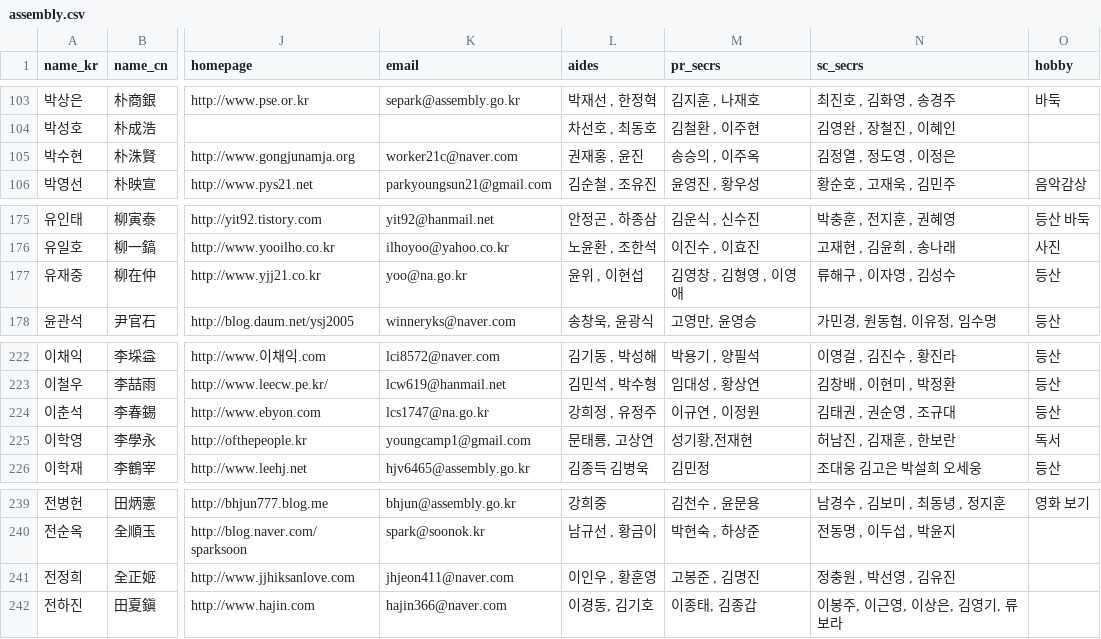
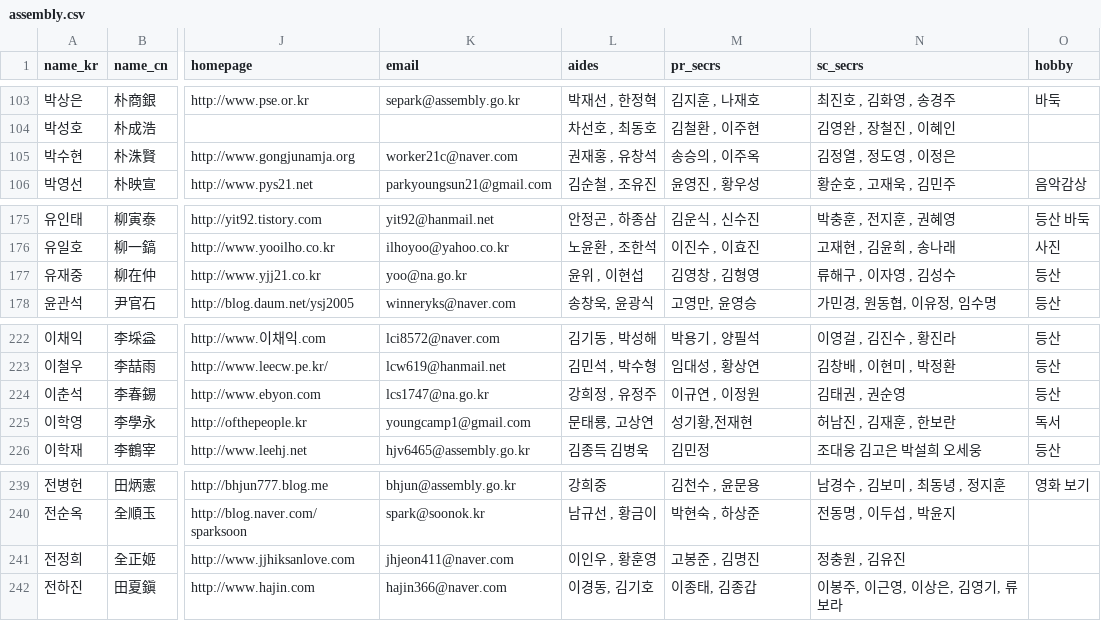
Before and after one commit to teampopong/data-assembly, a CSV file: assembly.csv, drawn as a sheet; only a part is shown, gaps mark what is left out; the diff covers the shown part only; the diff names each change by its address in the sheet, - before the commit and + after, or states it on an @@ line.

```diff
--- a/assembly.csv
+++ b/assembly.csv
-L105 (aides): 권재홍 , 윤진
+L105 (aides): 권재홍 , 유창석
-M177 (pr_secrs): 김영창 , 김형영 , 이영애
+M177 (pr_secrs): 김영창 , 김형영
-N224 (sc_secrs): 김태권 , 권순영 , 조규대
+N224 (sc_secrs): 김태권 , 권순영
-N241 (sc_secrs): 정충원 , 박선영 , 김유진
+N241 (sc_secrs): 정충원 , 김유진
```
Also changed, not shown: 7 edited cells elsewhere in this file, 1 other file.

▶ Work required
Pictures stay out; repeat all the rest of the records exactly.

▶ Solution below
Before and after one commit to teampopong/data-assembly, a CSV file: assembly.csv, drawn as a sheet; only a part is shown, gaps mark what is left out; the diff covers the shown part only; the diff names each change by its address in the sheet, - before the commit and + after, or states it on an @@ line.

```diff
--- a/assembly.csv
+++ b/assembly.csv
-L105 (aides): 권재홍 , 윤진
+L105 (aides): 권재홍 , 유창석
-M177 (pr_secrs): 김영창 , 김형영 , 이영애
+M177 (pr_secrs): 김영창 , 김형영
-N224 (sc_secrs): 김태권 , 권순영 , 조규대
+N224 (sc_secrs): 김태권 , 권순영
-N241 (sc_secrs): 정충원 , 박선영 , 김유진
+N241 (sc_secrs): 정충원 , 김유진
```
Also changed, not shown: 7 edited cells elsewhere in this file, 1 other file.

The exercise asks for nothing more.